### [REQUIRED WORK]
Each entry below must be repeated exactly. Leave the pictures out of it.

_ _ _ _ _

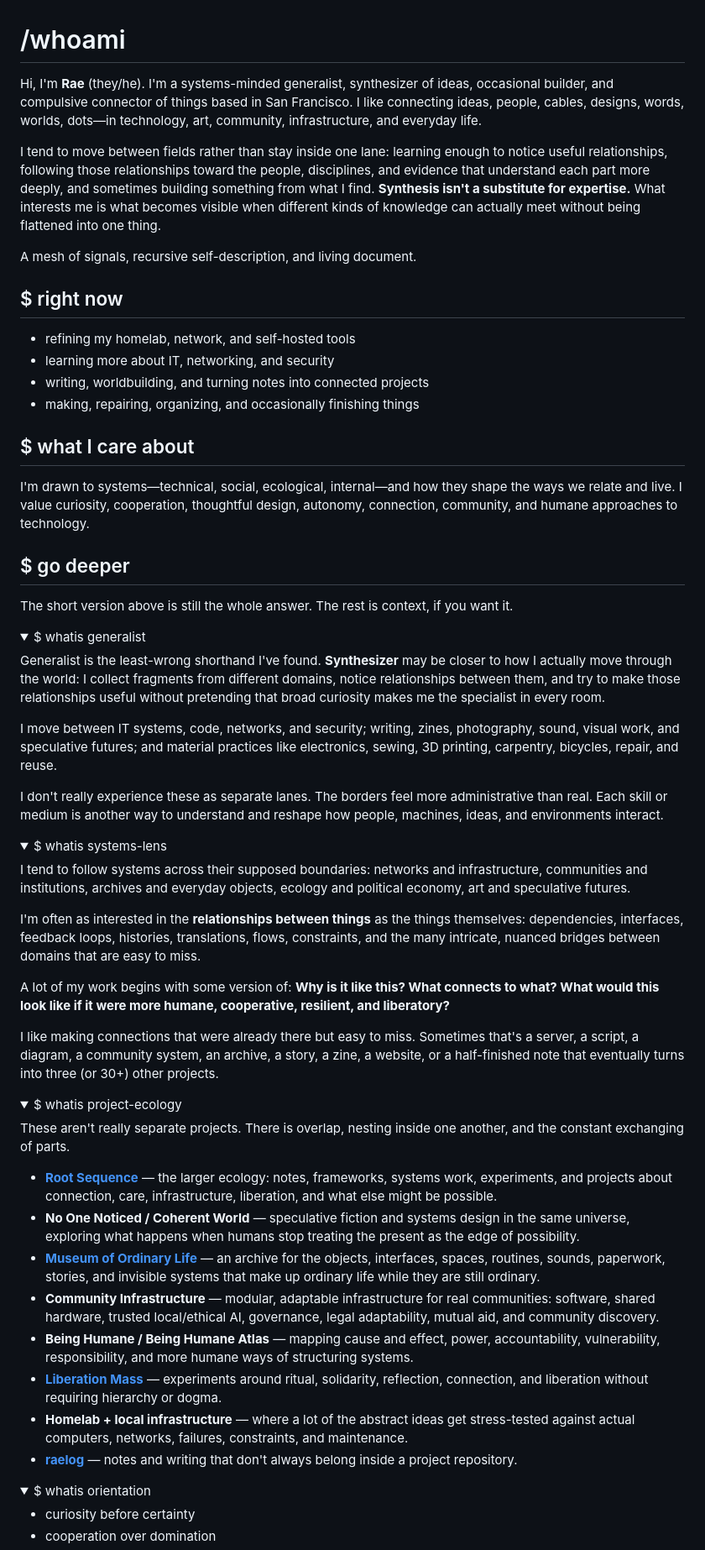
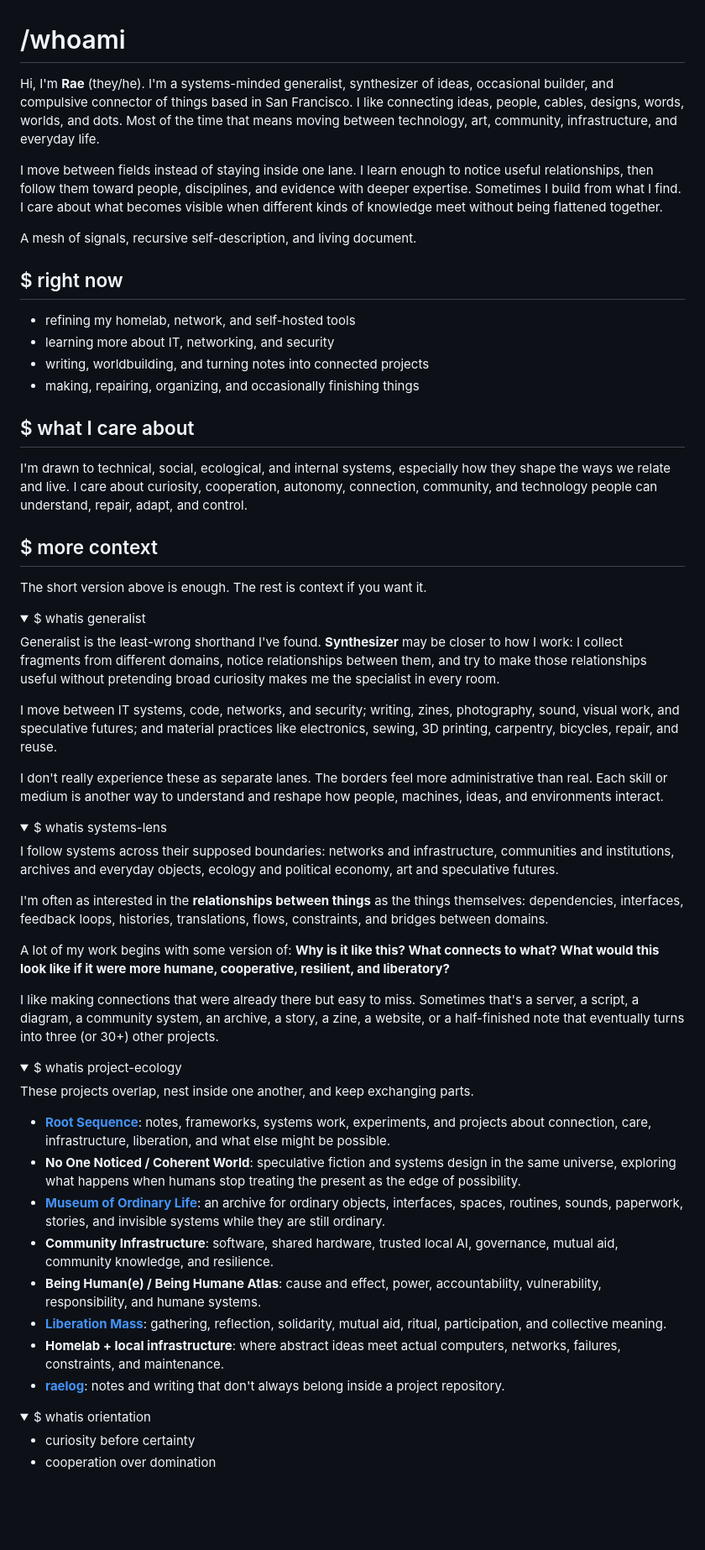
Before and after one commit to raelovejoy/raearea, a Markdown page: whoami/whoami.md, the part around one of its changes. Shown at 84% size. Drawn GitHub-style; folded sections open; blank space fills up the shorter version.

Commit message:
Apply anti-slop pass to /whoami copy

```diff
--- a/whoami/whoami.md
+++ b/whoami/whoami.md
@@ -1,8 +1,8 @@
 # /whoami
 
-Hi, I'm **Rae** (they/he). I'm a systems-minded generalist, synthesizer of ideas, occasional builder, and compulsive connector of things based in San Francisco. I like connecting ideas, people, cables, designs, words, worlds, dots—in technology, art, community, infrastructure, and everyday life.
+Hi, I'm **Rae** (they/he). I'm a systems-minded generalist, synthesizer of ideas, occasional builder, and compulsive connector of things based in San Francisco. I like connecting ideas, people, cables, designs, words, worlds, and dots. Most of the time that means moving between technology, art, community, infrastructure, and everyday life.
 
-I tend to move between fields rather than stay inside one lane: learning enough to notice useful relationships, following those relationships toward the people, disciplines, and evidence that understand each part more deeply, and sometimes building something from what I find. **Synthesis isn't a substitute for expertise.** What interests me is what becomes visible when different kinds of knowledge can actually meet without being flattened into one thing.
+I move between fields instead of staying inside one lane. I learn enough to notice useful relationships, then follow them toward people, disciplines, and evidence with deeper expertise. Sometimes I build from what I find. I care about what becomes visible when different kinds of knowledge meet without being flattened together.
 
 A mesh of signals, recursive self-description, and living document.
 
@@ -15,16 +15,16 @@ A mesh of signals, recursive self-description, and living document.
 
 ## $ what I care about
 
-I'm drawn to systems—technical, social, ecological, internal—and how they shape the ways we relate and live. I value curiosity, cooperation, thoughtful design, autonomy, connection, community, and humane approaches to technology.
+I'm drawn to technical, social, ecological, and internal systems, especially how they shape the ways we relate and live. I care about curiosity, cooperation, autonomy, connection, community, and technology people can understand, repair, adapt, and control.
 
-## $ go deeper
+## $ more context
 
-The short version above is still the whole answer. The rest is context, if you want it.
+The short version above is enough. The rest is context if you want it.
 
 <details>
 <summary>$ whatis generalist</summary>
 
-Generalist is the least-wrong shorthand I've found. **Synthesizer** may be closer to how I actually move through the world: I collect fragments from different domains, notice relationships between them, and try to make those relationships useful without pretending that broad curiosity makes me the specialist in every room.
+Generalist is the least-wrong shorthand I've found. **Synthesizer** may be closer to how I work: I collect fragments from different domains, notice relationships between them, and try to make those relationships useful without pretending broad curiosity makes me the specialist in every room.
 
 I move between IT systems, code, networks, and security; writing, zines, photography, sound, visual work, and speculative futures; and material practices like electronics, sewing, 3D printing, carpentry, bicycles, repair, and reuse.
 
@@ -35,9 +35,9 @@ I don't really experience these as separate lanes. The borders feel more adminis
 <details>
 <summary>$ whatis systems-lens</summary>
 
-I tend to follow systems across their supposed boundaries: networks and infrastructure, communities and institutions, archives and everyday objects, ecology and political economy, art and speculative futures.
+I follow systems across their supposed boundaries: networks and infrastructure, communities and institutions, archives and everyday objects, ecology and political economy, art and speculative futures.
 
-I'm often as interested in the **relationships between things** as the things themselves: dependencies, interfaces, feedback loops, histories, translations, flows, constraints, and the many intricate, nuanced bridges between domains that are easy to miss.
+I'm often as interested in the **relationships between things** as the things themselves: dependencies, interfaces, feedback loops, histories, translations, flows, constraints, and bridges between domains.
 
 A lot of my work begins with some version of: **Why is it like this? What connects to what? What would this look like if it were more humane, cooperative, resilient, and liberatory?**
 
@@ -48,16 +48,16 @@ I like making connections that were already there but easy to miss. Sometimes th
 <details>
 <summary>$ whatis project-ecology</summary>
 
-These aren't really separate projects. There is overlap, nesting inside one another, and the constant exchanging of parts.
+These projects overlap, nest inside one another, and keep exchanging parts.
 
-- **[Root Sequence](https://rootsequence.systems/)** — the larger ecology: notes, frameworks, systems work, experiments, and projects about connection, care, infrastructure, liberation, and what else might be possible.
-- **No One Noticed / Coherent World** — speculative fiction and systems design in the same universe, exploring what happens when humans stop treating the present as the edge of possibility.
-- **[Museum of Ordinary Life](https://museumofordinarylife.org/)** — an archive for the objects, interfaces, spaces, routines, sounds, paperwork, stories, and invisible systems that make up ordinary life while they are still ordinary.
-- **Community Infrastructure** — modular, adaptable infrastructure for real communities: software, shared hardware, trusted local/ethical AI, governance, legal adaptability, mutual aid, and community discovery.
-- **Being Humane / Being Humane Atlas** — mapping cause and effect, power, accountability, vulnerability, responsibility, and more humane ways of structuring systems.
-- **[Liberation Mass](https://github.com/Root-Sequence/liberation-mass)** — experiments around ritual, solidarity, reflection, connection, and liberation without requiring hierarchy or dogma.
-- **Homelab + local infrastructure** — where a lot of the abstract ideas get stress-tested against actual computers, networks, failures, constraints, and maintenance.
-- **[raelog](https://raelog.net/)** — notes and writing that don't always belong inside a project repository.
+- **[Root Sequence](https://rootsequence.systems/)**: notes, frameworks, systems work, experiments, and projects about connection, care, infrastructure, liberation, and what else might be possible.
+- **No One Noticed / Coherent World**: speculative fiction and systems design in the same universe, exploring what happens when humans stop treating the present as the edge of possibility.
+- **[Museum of Ordinary Life](https://museumofordinarylife.org/)**: an archive for ordinary objects, interfaces, spaces, routines, sounds, paperwork, stories, and invisible systems while they are still ordinary.
+- **Community Infrastructure**: software, shared hardware, trusted local AI, governance, mutual aid, community knowledge, and resilience.
+- **Being Human(e) / Being Humane Atlas**: cause and effect, power, accountability, vulnerability, responsibility, and humane systems.
+- **[Liberation Mass](https://github.com/Root-Sequence/liberation-mass)**: gathering, reflection, solidarity, mutual aid, ritual, participation, and collective meaning.
+- **Homelab + local infrastructure**: where abstract ideas meet actual computers, networks, failures, constraints, and maintenance.
+- **[raelog](https://raelog.net/)**: notes and writing that don't always belong inside a project repository.
 
 </details>
 
```
Also changed, not shown: other parts of whoami/whoami.md (+3 -3 lines).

_ _ _ _ _

### [RESPONSE]
Before and after one commit to raelovejoy/raearea, a Markdown page: whoami/whoami.md, the part around one of its changes. Shown at 84% size. Drawn GitHub-style; folded sections open; blank space fills up the shorter version.

Commit message:
Apply anti-slop pass to /whoami copy

```diff
--- a/whoami/whoami.md
+++ b/whoami/whoami.md
@@ -1,8 +1,8 @@
 # /whoami
 
-Hi, I'm **Rae** (they/he). I'm a systems-minded generalist, synthesizer of ideas, occasional builder, and compulsive connector of things based in San Francisco. I like connecting ideas, people, cables, designs, words, worlds, dots—in technology, art, community, infrastructure, and everyday life.
+Hi, I'm **Rae** (they/he). I'm a systems-minded generalist, synthesizer of ideas, occasional builder, and compulsive connector of things based in San Francisco. I like connecting ideas, people, cables, designs, words, worlds, and dots. Most of the time that means moving between technology, art, community, infrastructure, and everyday life.
 
-I tend to move between fields rather than stay inside one lane: learning enough to notice useful relationships, following those relationships toward the people, disciplines, and evidence that understand each part more deeply, and sometimes building something from what I find. **Synthesis isn't a substitute for expertise.** What interests me is what becomes visible when different kinds of knowledge can actually meet without being flattened into one thing.
+I move between fields instead of staying inside one lane. I learn enough to notice useful relationships, then follow them toward people, disciplines, and evidence with deeper expertise. Sometimes I build from what I find. I care about what becomes visible when different kinds of knowledge meet without being flattened together.
 
 A mesh of signals, recursive self-description, and living document.
 
@@ -15,16 +15,16 @@ A mesh of signals, recursive self-description, and living document.
 
 ## $ what I care about
 
-I'm drawn to systems—technical, social, ecological, internal—and how they shape the ways we relate and live. I value curiosity, cooperation, thoughtful design, autonomy, connection, community, and humane approaches to technology.
+I'm drawn to technical, social, ecological, and internal systems, especially how they shape the ways we relate and live. I care about curiosity, cooperation, autonomy, connection, community, and technology people can understand, repair, adapt, and control.
 
-## $ go deeper
+## $ more context
 
-The short version above is still the whole answer. The rest is context, if you want it.
+The short version above is enough. The rest is context if you want it.
 
 <details>
 <summary>$ whatis generalist</summary>
 
-Generalist is the least-wrong shorthand I've found. **Synthesizer** may be closer to how I actually move through the world: I collect fragments from different domains, notice relationships between them, and try to make those relationships useful without pretending that broad curiosity makes me the specialist in every room.
+Generalist is the least-wrong shorthand I've found. **Synthesizer** may be closer to how I work: I collect fragments from different domains, notice relationships between them, and try to make those relationships useful without pretending broad curiosity makes me the specialist in every room.
 
 I move between IT systems, code, networks, and security; writing, zines, photography, sound, visual work, and speculative futures; and material practices like electronics, sewing, 3D printing, carpentry, bicycles, repair, and reuse.
 
@@ -35,9 +35,9 @@ I don't really experience these as separate lanes. The borders feel more adminis
 <details>
 <summary>$ whatis systems-lens</summary>
 
-I tend to follow systems across their supposed boundaries: networks and infrastructure, communities and institutions, archives and everyday objects, ecology and political economy, art and speculative futures.
+I follow systems across their supposed boundaries: networks and infrastructure, communities and institutions, archives and everyday objects, ecology and political economy, art and speculative futures.
 
-I'm often as interested in the **relationships between things** as the things themselves: dependencies, interfaces, feedback loops, histories, translations, flows, constraints, and the many intricate, nuanced bridges between domains that are easy to miss.
+I'm often as interested in the **relationships between things** as the things themselves: dependencies, interfaces, feedback loops, histories, translations, flows, constraints, and bridges between domains.
 
 A lot of my work begins with some version of: **Why is it like this? What connects to what? What would this look like if it were more humane, cooperative, resilient, and liberatory?**
 
@@ -48,16 +48,16 @@ I like making connections that were already there but easy to miss. Sometimes th
 <details>
 <summary>$ whatis project-ecology</summary>
 
-These aren't really separate projects. There is overlap, nesting inside one another, and the constant exchanging of parts.
+These projects overlap, nest inside one another, and keep exchanging parts.
 
-- **[Root Sequence](https://rootsequence.systems/)** — the larger ecology: notes, frameworks, systems work, experiments, and projects about connection, care, infrastructure, liberation, and what else might be possible.
-- **No One Noticed / Coherent World** — speculative fiction and systems design in the same universe, exploring what happens when humans stop treating the present as the edge of possibility.
-- **[Museum of Ordinary Life](https://museumofordinarylife.org/)** — an archive for the objects, interfaces, spaces, routines, sounds, paperwork, stories, and invisible systems that make up ordinary life while they are still ordinary.
-- **Community Infrastructure** — modular, adaptable infrastructure for real communities: software, shared hardware, trusted local/ethical AI, governance, legal adaptability, mutual aid, and community discovery.
-- **Being Humane / Being Humane Atlas** — mapping cause and effect, power, accountability, vulnerability, responsibility, and more humane ways of structuring systems.
-- **[Liberation Mass](https://github.com/Root-Sequence/liberation-mass)** — experiments around ritual, solidarity, reflection, connection, and liberation without requiring hierarchy or dogma.
-- **Homelab + local infrastructure** — where a lot of the abstract ideas get stress-tested against actual computers, networks, failures, constraints, and maintenance.
-- **[raelog](https://raelog.net/)** — notes and writing that don't always belong inside a project repository.
+- **[Root Sequence](https://rootsequence.systems/)**: notes, frameworks, systems work, experiments, and projects about connection, care, infrastructure, liberation, and what else might be possible.
+- **No One Noticed / Coherent World**: speculative fiction and systems design in the same universe, exploring what happens when humans stop treating the present as the edge of possibility.
+- **[Museum of Ordinary Life](https://museumofordinarylife.org/)**: an archive for ordinary objects, interfaces, spaces, routines, sounds, paperwork, stories, and invisible systems while they are still ordinary.
+- **Community Infrastructure**: software, shared hardware, trusted local AI, governance, mutual aid, community knowledge, and resilience.
+- **Being Human(e) / Being Humane Atlas**: cause and effect, power, accountability, vulnerability, responsibility, and humane systems.
+- **[Liberation Mass](https://github.com/Root-Sequence/liberation-mass)**: gathering, reflection, solidarity, mutual aid, ritual, participation, and collective meaning.
+- **Homelab + local infrastructure**: where abstract ideas meet actual computers, networks, failures, constraints, and maintenance.
+- **[raelog](https://raelog.net/)**: notes and writing that don't always belong inside a project repository.
 
 </details>
 
```
Also changed, not shown: other parts of whoami/whoami.md (+3 -3 lines).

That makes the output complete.